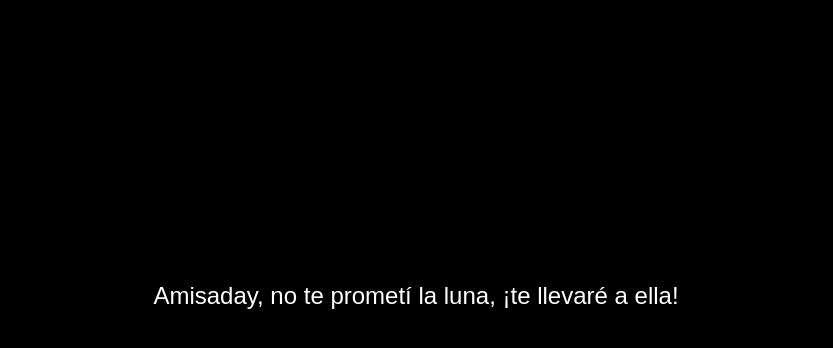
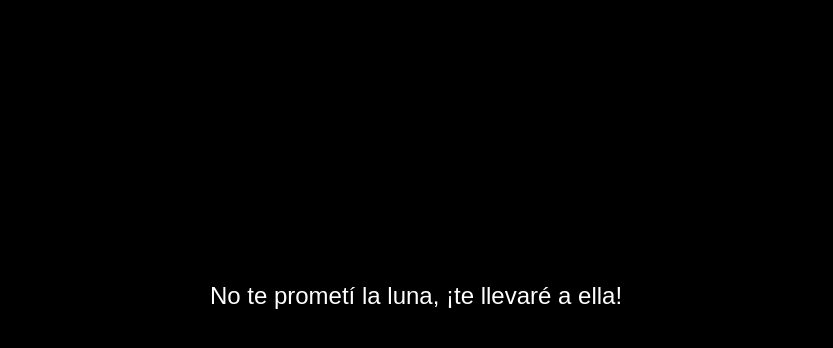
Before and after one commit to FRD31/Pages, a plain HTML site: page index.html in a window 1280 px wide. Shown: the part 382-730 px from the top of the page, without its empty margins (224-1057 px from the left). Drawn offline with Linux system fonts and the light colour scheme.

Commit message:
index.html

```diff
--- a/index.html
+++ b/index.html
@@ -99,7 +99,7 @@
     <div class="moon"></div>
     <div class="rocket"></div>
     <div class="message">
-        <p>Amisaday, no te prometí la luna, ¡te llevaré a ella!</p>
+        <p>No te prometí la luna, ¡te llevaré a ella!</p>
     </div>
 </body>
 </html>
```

---

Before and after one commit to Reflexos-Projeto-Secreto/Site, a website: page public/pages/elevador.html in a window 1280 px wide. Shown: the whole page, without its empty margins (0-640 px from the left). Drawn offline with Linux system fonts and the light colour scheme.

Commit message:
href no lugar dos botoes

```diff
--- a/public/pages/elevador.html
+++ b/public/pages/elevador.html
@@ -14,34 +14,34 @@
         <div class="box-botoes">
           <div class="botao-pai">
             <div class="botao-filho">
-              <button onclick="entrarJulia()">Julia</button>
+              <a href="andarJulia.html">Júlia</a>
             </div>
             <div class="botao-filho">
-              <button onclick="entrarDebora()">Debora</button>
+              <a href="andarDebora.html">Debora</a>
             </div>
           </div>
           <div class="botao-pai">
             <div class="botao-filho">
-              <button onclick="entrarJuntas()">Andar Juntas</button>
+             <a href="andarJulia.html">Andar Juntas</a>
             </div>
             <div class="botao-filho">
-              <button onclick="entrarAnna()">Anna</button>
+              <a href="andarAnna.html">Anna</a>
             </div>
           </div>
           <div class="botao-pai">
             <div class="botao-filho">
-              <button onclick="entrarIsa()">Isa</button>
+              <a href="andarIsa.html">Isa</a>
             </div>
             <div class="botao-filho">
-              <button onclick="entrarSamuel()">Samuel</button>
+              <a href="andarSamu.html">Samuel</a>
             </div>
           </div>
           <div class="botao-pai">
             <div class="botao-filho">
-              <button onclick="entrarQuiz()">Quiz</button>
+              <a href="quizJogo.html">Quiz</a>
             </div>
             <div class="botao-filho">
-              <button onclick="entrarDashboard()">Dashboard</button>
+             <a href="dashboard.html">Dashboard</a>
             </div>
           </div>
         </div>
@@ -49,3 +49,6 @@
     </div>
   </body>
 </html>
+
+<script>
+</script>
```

---

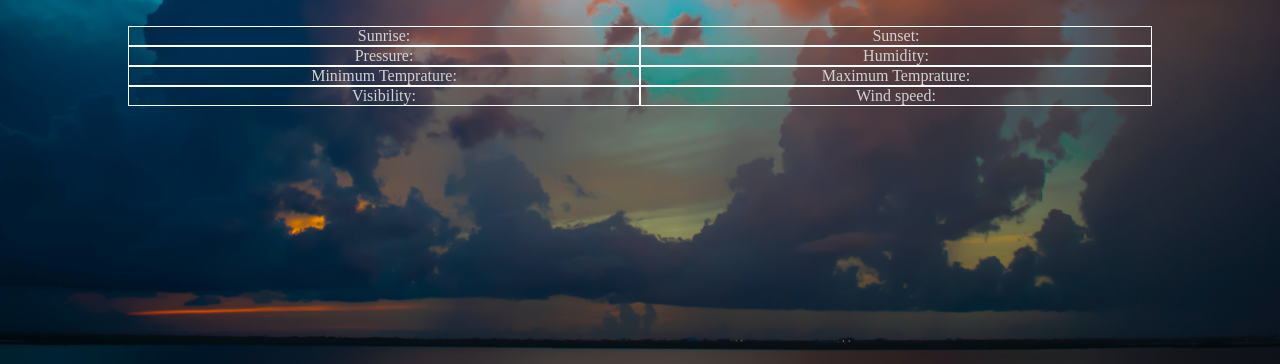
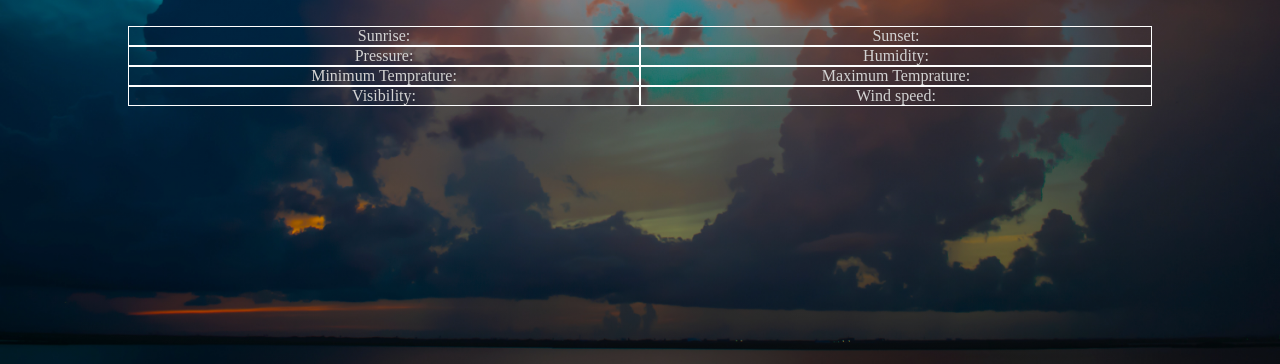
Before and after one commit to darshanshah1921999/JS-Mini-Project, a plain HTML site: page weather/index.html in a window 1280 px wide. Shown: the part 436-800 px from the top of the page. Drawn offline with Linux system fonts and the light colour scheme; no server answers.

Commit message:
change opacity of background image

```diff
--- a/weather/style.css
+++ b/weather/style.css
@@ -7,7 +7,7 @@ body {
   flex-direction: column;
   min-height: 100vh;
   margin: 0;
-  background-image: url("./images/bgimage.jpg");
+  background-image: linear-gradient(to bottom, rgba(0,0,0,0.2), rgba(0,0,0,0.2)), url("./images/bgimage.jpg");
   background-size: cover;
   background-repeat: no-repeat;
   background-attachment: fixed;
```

# ASSIGNMENT:
Only the lines that contain the string "light" are to be copied from the records.

# YOUR RESPONSE:
Before and after one commit to FRD31/Pages, a plain HTML site: page index.html in a window 1280 px wide. Shown: the part 382-730 px from the top of the page, without its empty margins (224-1057 px from the left). Drawn offline with Linux system fonts and the light colour scheme.
Before and after one commit to Reflexos-Projeto-Secreto/Site, a website: page public/pages/elevador.html in a window 1280 px wide. Shown: the whole page, without its empty margins (0-640 px from the left). Drawn offline with Linux system fonts and the light colour scheme.
Before and after one commit to darshanshah1921999/JS-Mini-Project, a plain HTML site: page weather/index.html in a window 1280 px wide. Shown: the part 436-800 px from the top of the page. Drawn offline with Linux system fonts and the light colour scheme; no server answers.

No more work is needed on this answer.